Segment Start: Task input

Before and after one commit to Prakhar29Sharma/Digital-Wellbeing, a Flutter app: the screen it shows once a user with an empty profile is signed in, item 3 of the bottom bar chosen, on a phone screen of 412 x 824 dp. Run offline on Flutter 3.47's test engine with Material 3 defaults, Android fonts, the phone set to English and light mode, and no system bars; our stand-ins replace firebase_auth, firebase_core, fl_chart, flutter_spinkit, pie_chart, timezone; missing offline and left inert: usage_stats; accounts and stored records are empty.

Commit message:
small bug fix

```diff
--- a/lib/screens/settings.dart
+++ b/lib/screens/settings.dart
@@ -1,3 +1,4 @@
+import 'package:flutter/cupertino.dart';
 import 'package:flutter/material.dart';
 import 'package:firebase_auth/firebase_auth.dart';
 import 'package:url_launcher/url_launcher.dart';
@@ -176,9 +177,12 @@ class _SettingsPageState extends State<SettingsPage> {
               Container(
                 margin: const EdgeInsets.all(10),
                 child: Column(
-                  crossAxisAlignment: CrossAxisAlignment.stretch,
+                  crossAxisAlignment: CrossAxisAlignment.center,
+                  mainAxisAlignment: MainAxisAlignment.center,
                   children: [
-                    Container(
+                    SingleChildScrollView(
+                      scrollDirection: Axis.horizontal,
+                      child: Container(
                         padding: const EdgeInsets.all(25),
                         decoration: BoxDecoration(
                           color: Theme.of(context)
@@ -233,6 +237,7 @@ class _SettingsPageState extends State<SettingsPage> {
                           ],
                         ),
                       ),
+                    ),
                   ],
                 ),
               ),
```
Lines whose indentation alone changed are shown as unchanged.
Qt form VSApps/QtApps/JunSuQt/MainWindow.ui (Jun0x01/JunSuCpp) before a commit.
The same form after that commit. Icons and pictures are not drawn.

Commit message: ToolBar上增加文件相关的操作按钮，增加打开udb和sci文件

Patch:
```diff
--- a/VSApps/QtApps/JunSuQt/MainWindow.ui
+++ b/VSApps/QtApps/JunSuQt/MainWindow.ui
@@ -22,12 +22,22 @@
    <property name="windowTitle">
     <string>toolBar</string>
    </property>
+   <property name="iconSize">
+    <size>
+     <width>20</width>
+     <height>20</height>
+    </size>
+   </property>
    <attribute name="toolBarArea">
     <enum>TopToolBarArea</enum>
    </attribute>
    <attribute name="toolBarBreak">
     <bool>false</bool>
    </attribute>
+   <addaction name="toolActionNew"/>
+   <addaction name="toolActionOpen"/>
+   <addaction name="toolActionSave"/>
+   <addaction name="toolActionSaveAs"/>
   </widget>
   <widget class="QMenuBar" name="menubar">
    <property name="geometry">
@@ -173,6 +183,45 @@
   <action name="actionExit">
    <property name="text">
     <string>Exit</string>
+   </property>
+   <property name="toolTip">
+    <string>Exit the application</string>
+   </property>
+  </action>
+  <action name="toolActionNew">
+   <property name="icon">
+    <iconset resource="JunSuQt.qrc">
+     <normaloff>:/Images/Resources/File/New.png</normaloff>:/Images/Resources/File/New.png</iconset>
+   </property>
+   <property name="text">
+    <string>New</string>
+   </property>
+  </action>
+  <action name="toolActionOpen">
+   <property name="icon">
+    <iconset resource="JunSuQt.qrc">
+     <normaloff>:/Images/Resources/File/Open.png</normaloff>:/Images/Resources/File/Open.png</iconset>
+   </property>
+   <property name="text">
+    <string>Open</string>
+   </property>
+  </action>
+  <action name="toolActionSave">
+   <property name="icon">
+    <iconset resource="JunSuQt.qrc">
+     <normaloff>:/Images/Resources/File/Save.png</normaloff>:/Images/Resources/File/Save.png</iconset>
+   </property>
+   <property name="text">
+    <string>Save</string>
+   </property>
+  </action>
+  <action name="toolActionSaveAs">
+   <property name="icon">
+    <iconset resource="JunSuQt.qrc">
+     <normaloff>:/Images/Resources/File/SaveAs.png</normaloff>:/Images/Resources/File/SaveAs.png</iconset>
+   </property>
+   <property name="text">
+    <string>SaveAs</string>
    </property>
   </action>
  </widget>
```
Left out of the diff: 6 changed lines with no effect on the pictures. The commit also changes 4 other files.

Segment End: Task input

• [Work to complete]: A word-for-word copy of all the entries is required.

• [Answer box]:
Before and after one commit to Prakhar29Sharma/Digital-Wellbeing, a Flutter app: the screen it shows once a user with an empty profile is signed in, item 3 of the bottom bar chosen, on a phone screen of 412 x 824 dp. Run offline on Flutter 3.47's test engine with Material 3 defaults, Android fonts, the phone set to English and light mode, and no system bars; our stand-ins replace firebase_auth, firebase_core, fl_chart, flutter_spinkit, pie_chart, timezone; missing offline and left inert: usage_stats; accounts and stored records are empty.

Commit message:
small bug fix

```diff
--- a/lib/screens/settings.dart
+++ b/lib/screens/settings.dart
@@ -1,3 +1,4 @@
+import 'package:flutter/cupertino.dart';
 import 'package:flutter/material.dart';
 import 'package:firebase_auth/firebase_auth.dart';
 import 'package:url_launcher/url_launcher.dart';
@@ -176,9 +177,12 @@ class _SettingsPageState extends State<SettingsPage> {
               Container(
                 margin: const EdgeInsets.all(10),
                 child: Column(
-                  crossAxisAlignment: CrossAxisAlignment.stretch,
+                  crossAxisAlignment: CrossAxisAlignment.center,
+                  mainAxisAlignment: MainAxisAlignment.center,
                   children: [
-                    Container(
+                    SingleChildScrollView(
+                      scrollDirection: Axis.horizontal,
+                      child: Container(
                         padding: const EdgeInsets.all(25),
                         decoration: BoxDecoration(
                           color: Theme.of(context)
@@ -233,6 +237,7 @@ class _SettingsPageState extends State<SettingsPage> {
                           ],
                         ),
                       ),
+                    ),
                   ],
                 ),
               ),
```
Lines whose indentation alone changed are shown as unchanged.
Qt form VSApps/QtApps/JunSuQt/MainWindow.ui (Jun0x01/JunSuCpp) before a commit.
The same form after that commit. Icons and pictures are not drawn.

Commit message: ToolBar上增加文件相关的操作按钮，增加打开udb和sci文件

Patch:
```diff
--- a/VSApps/QtApps/JunSuQt/MainWindow.ui
+++ b/VSApps/QtApps/JunSuQt/MainWindow.ui
@@ -22,12 +22,22 @@
    <property name="windowTitle">
     <string>toolBar</string>
    </property>
+   <property name="iconSize">
+    <size>
+     <width>20</width>
+     <height>20</height>
+    </size>
+   </property>
    <attribute name="toolBarArea">
     <enum>TopToolBarArea</enum>
    </attribute>
    <attribute name="toolBarBreak">
     <bool>false</bool>
    </attribute>
+   <addaction name="toolActionNew"/>
+   <addaction name="toolActionOpen"/>
+   <addaction name="toolActionSave"/>
+   <addaction name="toolActionSaveAs"/>
   </widget>
   <widget class="QMenuBar" name="menubar">
    <property name="geometry">
@@ -173,6 +183,45 @@
   <action name="actionExit">
    <property name="text">
     <string>Exit</string>
+   </property>
+   <property name="toolTip">
+    <string>Exit the application</string>
+   </property>
+  </action>
+  <action name="toolActionNew">
+   <property name="icon">
+    <iconset resource="JunSuQt.qrc">
+     <normaloff>:/Images/Resources/File/New.png</normaloff>:/Images/Resources/File/New.png</iconset>
+   </property>
+   <property name="text">
+    <string>New</string>
+   </property>
+  </action>
+  <action name="toolActionOpen">
+   <property name="icon">
+    <iconset resource="JunSuQt.qrc">
+     <normaloff>:/Images/Resources/File/Open.png</normaloff>:/Images/Resources/File/Open.png</iconset>
+   </property>
+   <property name="text">
+    <string>Open</string>
+   </property>
+  </action>
+  <action name="toolActionSave">
+   <property name="icon">
+    <iconset resource="JunSuQt.qrc">
+     <normaloff>:/Images/Resources/File/Save.png</normaloff>:/Images/Resources/File/Save.png</iconset>
+   </property>
+   <property name="text">
+    <string>Save</string>
+   </property>
+  </action>
+  <action name="toolActionSaveAs">
+   <property name="icon">
+    <iconset resource="JunSuQt.qrc">
+     <normaloff>:/Images/Resources/File/SaveAs.png</normaloff>:/Images/Resources/File/SaveAs.png</iconset>
+   </property>
+   <property name="text">
+    <string>SaveAs</string>
    </property>
   </action>
  </widget>
```
Left out of the diff: 6 changed lines with no effect on the pictures. The commit also changes 4 other files.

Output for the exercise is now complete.